Print the entries below in their entirety, exactly as they are written.

• Source material
[Start of Attachment]
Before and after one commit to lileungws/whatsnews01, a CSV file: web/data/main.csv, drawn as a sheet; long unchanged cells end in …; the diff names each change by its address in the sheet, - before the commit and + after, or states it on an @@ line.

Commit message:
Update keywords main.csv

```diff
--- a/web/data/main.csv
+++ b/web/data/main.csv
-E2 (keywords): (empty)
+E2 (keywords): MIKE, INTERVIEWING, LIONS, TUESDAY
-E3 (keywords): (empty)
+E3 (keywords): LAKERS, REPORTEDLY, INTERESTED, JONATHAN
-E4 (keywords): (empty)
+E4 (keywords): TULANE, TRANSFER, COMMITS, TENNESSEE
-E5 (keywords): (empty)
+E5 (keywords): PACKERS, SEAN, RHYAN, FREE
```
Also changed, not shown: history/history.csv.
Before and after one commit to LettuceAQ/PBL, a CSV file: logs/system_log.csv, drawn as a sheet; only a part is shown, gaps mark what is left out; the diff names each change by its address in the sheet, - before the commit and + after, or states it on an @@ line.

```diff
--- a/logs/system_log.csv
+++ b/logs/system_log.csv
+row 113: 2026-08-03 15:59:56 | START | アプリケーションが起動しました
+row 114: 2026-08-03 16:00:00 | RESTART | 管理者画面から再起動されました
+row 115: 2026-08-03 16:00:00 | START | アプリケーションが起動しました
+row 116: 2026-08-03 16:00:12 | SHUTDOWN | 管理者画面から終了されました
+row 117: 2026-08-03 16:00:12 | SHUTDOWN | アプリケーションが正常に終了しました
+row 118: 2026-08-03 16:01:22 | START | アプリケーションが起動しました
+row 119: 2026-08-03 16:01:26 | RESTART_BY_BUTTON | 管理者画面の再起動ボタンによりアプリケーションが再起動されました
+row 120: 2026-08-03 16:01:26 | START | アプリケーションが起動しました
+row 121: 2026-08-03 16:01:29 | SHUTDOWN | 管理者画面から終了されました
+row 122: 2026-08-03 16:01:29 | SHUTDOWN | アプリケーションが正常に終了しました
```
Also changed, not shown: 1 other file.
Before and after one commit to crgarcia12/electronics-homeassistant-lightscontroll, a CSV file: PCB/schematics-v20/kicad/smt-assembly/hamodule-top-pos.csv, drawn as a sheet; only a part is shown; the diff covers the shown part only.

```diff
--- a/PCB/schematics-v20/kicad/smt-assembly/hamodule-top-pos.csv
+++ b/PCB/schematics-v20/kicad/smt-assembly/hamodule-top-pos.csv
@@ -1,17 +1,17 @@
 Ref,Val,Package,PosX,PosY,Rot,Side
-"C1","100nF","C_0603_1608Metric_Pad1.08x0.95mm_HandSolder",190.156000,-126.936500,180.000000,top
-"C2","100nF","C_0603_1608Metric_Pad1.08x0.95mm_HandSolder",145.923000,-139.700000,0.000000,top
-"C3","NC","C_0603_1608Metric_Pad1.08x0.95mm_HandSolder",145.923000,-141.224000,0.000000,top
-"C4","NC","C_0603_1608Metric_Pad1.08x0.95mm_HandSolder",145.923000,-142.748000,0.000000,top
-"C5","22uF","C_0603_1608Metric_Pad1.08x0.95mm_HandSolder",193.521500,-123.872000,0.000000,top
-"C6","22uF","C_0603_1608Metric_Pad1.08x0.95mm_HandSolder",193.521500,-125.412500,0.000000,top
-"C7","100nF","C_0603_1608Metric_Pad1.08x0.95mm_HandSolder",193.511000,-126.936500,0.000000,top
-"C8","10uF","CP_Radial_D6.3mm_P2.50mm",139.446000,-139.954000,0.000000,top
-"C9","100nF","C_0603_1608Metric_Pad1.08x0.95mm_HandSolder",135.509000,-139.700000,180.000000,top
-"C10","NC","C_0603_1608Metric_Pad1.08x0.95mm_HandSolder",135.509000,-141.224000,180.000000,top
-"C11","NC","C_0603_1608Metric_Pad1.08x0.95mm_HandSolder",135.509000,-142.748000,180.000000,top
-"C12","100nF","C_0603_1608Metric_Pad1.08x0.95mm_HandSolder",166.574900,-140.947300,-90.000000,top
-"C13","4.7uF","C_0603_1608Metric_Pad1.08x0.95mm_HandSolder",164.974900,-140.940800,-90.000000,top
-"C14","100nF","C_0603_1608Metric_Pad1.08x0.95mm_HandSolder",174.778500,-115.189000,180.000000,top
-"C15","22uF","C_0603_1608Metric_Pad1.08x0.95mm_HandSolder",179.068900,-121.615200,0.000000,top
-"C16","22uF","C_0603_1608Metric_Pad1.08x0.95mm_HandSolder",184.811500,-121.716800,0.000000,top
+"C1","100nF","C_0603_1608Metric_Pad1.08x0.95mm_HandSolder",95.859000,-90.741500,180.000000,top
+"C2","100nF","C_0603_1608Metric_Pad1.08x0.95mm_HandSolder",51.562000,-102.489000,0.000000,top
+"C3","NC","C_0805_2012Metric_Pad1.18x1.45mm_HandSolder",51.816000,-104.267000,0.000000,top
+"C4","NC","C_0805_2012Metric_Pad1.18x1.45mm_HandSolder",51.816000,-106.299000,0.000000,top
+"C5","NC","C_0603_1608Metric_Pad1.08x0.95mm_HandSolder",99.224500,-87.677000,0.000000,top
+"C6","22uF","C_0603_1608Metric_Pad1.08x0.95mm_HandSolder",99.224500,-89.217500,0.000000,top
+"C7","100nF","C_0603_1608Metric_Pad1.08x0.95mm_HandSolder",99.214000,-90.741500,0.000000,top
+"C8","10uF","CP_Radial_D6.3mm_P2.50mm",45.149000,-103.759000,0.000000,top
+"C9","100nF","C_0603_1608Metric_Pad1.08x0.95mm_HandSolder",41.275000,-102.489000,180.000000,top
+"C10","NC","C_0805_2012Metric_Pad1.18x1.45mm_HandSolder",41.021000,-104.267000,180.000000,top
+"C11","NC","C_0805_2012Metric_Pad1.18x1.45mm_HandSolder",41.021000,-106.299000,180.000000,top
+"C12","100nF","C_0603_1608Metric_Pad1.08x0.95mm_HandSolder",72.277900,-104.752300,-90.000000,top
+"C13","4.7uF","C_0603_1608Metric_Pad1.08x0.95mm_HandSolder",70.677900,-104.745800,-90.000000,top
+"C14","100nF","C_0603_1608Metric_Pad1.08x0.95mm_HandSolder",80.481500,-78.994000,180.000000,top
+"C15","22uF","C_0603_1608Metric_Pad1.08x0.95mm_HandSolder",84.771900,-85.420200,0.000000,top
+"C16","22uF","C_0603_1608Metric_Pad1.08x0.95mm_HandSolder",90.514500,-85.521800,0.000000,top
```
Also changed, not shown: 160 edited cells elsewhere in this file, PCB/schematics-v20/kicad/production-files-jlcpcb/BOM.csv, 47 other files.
[End of Attachment]
• Output for this task
Before and after one commit to lileungws/whatsnews01, a CSV file: web/data/main.csv, drawn as a sheet; long unchanged cells end in …; the diff names each change by its address in the sheet, - before the commit and + after, or states it on an @@ line.

Commit message:
Update keywords main.csv

```diff
--- a/web/data/main.csv
+++ b/web/data/main.csv
-E2 (keywords): (empty)
+E2 (keywords): MIKE, INTERVIEWING, LIONS, TUESDAY
-E3 (keywords): (empty)
+E3 (keywords): LAKERS, REPORTEDLY, INTERESTED, JONATHAN
-E4 (keywords): (empty)
+E4 (keywords): TULANE, TRANSFER, COMMITS, TENNESSEE
-E5 (keywords): (empty)
+E5 (keywords): PACKERS, SEAN, RHYAN, FREE
```
Also changed, not shown: history/history.csv.
Before and after one commit to LettuceAQ/PBL, a CSV file: logs/system_log.csv, drawn as a sheet; only a part is shown, gaps mark what is left out; the diff names each change by its address in the sheet, - before the commit and + after, or states it on an @@ line.

```diff
--- a/logs/system_log.csv
+++ b/logs/system_log.csv
+row 113: 2026-08-03 15:59:56 | START | アプリケーションが起動しました
+row 114: 2026-08-03 16:00:00 | RESTART | 管理者画面から再起動されました
+row 115: 2026-08-03 16:00:00 | START | アプリケーションが起動しました
+row 116: 2026-08-03 16:00:12 | SHUTDOWN | 管理者画面から終了されました
+row 117: 2026-08-03 16:00:12 | SHUTDOWN | アプリケーションが正常に終了しました
+row 118: 2026-08-03 16:01:22 | START | アプリケーションが起動しました
+row 119: 2026-08-03 16:01:26 | RESTART_BY_BUTTON | 管理者画面の再起動ボタンによりアプリケーションが再起動されました
+row 120: 2026-08-03 16:01:26 | START | アプリケーションが起動しました
+row 121: 2026-08-03 16:01:29 | SHUTDOWN | 管理者画面から終了されました
+row 122: 2026-08-03 16:01:29 | SHUTDOWN | アプリケーションが正常に終了しました
```
Also changed, not shown: 1 other file.
Before and after one commit to crgarcia12/electronics-homeassistant-lightscontroll, a CSV file: PCB/schematics-v20/kicad/smt-assembly/hamodule-top-pos.csv, drawn as a sheet; only a part is shown; the diff covers the shown part only.

```diff
--- a/PCB/schematics-v20/kicad/smt-assembly/hamodule-top-pos.csv
+++ b/PCB/schematics-v20/kicad/smt-assembly/hamodule-top-pos.csv
@@ -1,17 +1,17 @@
 Ref,Val,Package,PosX,PosY,Rot,Side
-"C1","100nF","C_0603_1608Metric_Pad1.08x0.95mm_HandSolder",190.156000,-126.936500,180.000000,top
-"C2","100nF","C_0603_1608Metric_Pad1.08x0.95mm_HandSolder",145.923000,-139.700000,0.000000,top
-"C3","NC","C_0603_1608Metric_Pad1.08x0.95mm_HandSolder",145.923000,-141.224000,0.000000,top
-"C4","NC","C_0603_1608Metric_Pad1.08x0.95mm_HandSolder",145.923000,-142.748000,0.000000,top
-"C5","22uF","C_0603_1608Metric_Pad1.08x0.95mm_HandSolder",193.521500,-123.872000,0.000000,top
-"C6","22uF","C_0603_1608Metric_Pad1.08x0.95mm_HandSolder",193.521500,-125.412500,0.000000,top
-"C7","100nF","C_0603_1608Metric_Pad1.08x0.95mm_HandSolder",193.511000,-126.936500,0.000000,top
-"C8","10uF","CP_Radial_D6.3mm_P2.50mm",139.446000,-139.954000,0.000000,top
-"C9","100nF","C_0603_1608Metric_Pad1.08x0.95mm_HandSolder",135.509000,-139.700000,180.000000,top
-"C10","NC","C_0603_1608Metric_Pad1.08x0.95mm_HandSolder",135.509000,-141.224000,180.000000,top
-"C11","NC","C_0603_1608Metric_Pad1.08x0.95mm_HandSolder",135.509000,-142.748000,180.000000,top
-"C12","100nF","C_0603_1608Metric_Pad1.08x0.95mm_HandSolder",166.574900,-140.947300,-90.000000,top
-"C13","4.7uF","C_0603_1608Metric_Pad1.08x0.95mm_HandSolder",164.974900,-140.940800,-90.000000,top
-"C14","100nF","C_0603_1608Metric_Pad1.08x0.95mm_HandSolder",174.778500,-115.189000,180.000000,top
-"C15","22uF","C_0603_1608Metric_Pad1.08x0.95mm_HandSolder",179.068900,-121.615200,0.000000,top
-"C16","22uF","C_0603_1608Metric_Pad1.08x0.95mm_HandSolder",184.811500,-121.716800,0.000000,top
+"C1","100nF","C_0603_1608Metric_Pad1.08x0.95mm_HandSolder",95.859000,-90.741500,180.000000,top
+"C2","100nF","C_0603_1608Metric_Pad1.08x0.95mm_HandSolder",51.562000,-102.489000,0.000000,top
+"C3","NC","C_0805_2012Metric_Pad1.18x1.45mm_HandSolder",51.816000,-104.267000,0.000000,top
+"C4","NC","C_0805_2012Metric_Pad1.18x1.45mm_HandSolder",51.816000,-106.299000,0.000000,top
+"C5","NC","C_0603_1608Metric_Pad1.08x0.95mm_HandSolder",99.224500,-87.677000,0.000000,top
+"C6","22uF","C_0603_1608Metric_Pad1.08x0.95mm_HandSolder",99.224500,-89.217500,0.000000,top
+"C7","100nF","C_0603_1608Metric_Pad1.08x0.95mm_HandSolder",99.214000,-90.741500,0.000000,top
+"C8","10uF","CP_Radial_D6.3mm_P2.50mm",45.149000,-103.759000,0.000000,top
+"C9","100nF","C_0603_1608Metric_Pad1.08x0.95mm_HandSolder",41.275000,-102.489000,180.000000,top
+"C10","NC","C_0805_2012Metric_Pad1.18x1.45mm_HandSolder",41.021000,-104.267000,180.000000,top
+"C11","NC","C_0805_2012Metric_Pad1.18x1.45mm_HandSolder",41.021000,-106.299000,180.000000,top
+"C12","100nF","C_0603_1608Metric_Pad1.08x0.95mm_HandSolder",72.277900,-104.752300,-90.000000,top
+"C13","4.7uF","C_0603_1608Metric_Pad1.08x0.95mm_HandSolder",70.677900,-104.745800,-90.000000,top
+"C14","100nF","C_0603_1608Metric_Pad1.08x0.95mm_HandSolder",80.481500,-78.994000,180.000000,top
+"C15","22uF","C_0603_1608Metric_Pad1.08x0.95mm_HandSolder",84.771900,-85.420200,0.000000,top
+"C16","22uF","C_0603_1608Metric_Pad1.08x0.95mm_HandSolder",90.514500,-85.521800,0.000000,top
```
Also changed, not shown: 160 edited cells elsewhere in this file, PCB/schematics-v20/kicad/production-files-jlcpcb/BOM.csv, 47 other files.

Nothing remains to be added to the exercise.